How to complete this task
Where a picture appears in the data below, exclude it; restate everything else word for word.

Input records
= = = =

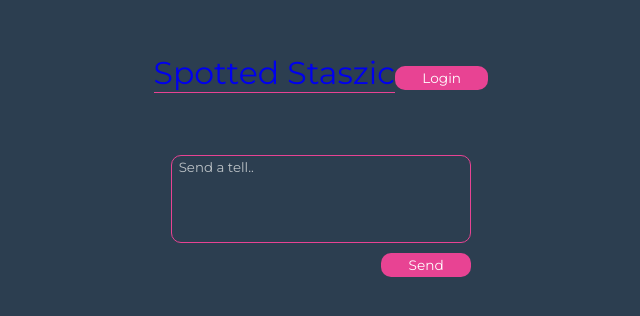
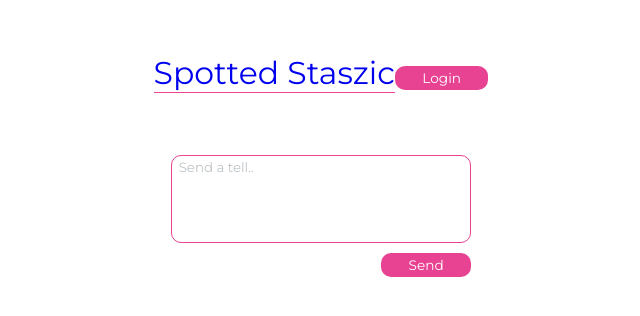
Before and after one commit to snoh666/anon-ask-react, a React (Create React App) app: page / in a window 1280 px wide. Shown: the part 184-500 px from the top of the page, without its empty margins (319-959 px from the left). Built offline with nearby package versions, Linux system fonts and the light colour scheme.

Commit message:
Changed background color

```diff
--- a/src/index.css
+++ b/src/index.css
@@ -10,7 +10,7 @@ body{
   font-family: 'Montserrat',
   sans-serif;
   font-size: 21px;
-  background: #2C3E50;
+  background: #fff;
 }
 
 a{
```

= = = =

Answer to the problem
Before and after one commit to snoh666/anon-ask-react, a React (Create React App) app: page / in a window 1280 px wide. Shown: the part 184-500 px from the top of the page, without its empty margins (319-959 px from the left). Built offline with nearby package versions, Linux system fonts and the light colour scheme.

Commit message:
Changed background color

```diff
--- a/src/index.css
+++ b/src/index.css
@@ -10,7 +10,7 @@ body{
   font-family: 'Montserrat',
   sans-serif;
   font-size: 21px;
-  background: #2C3E50;
+  background: #fff;
 }
 
 a{
```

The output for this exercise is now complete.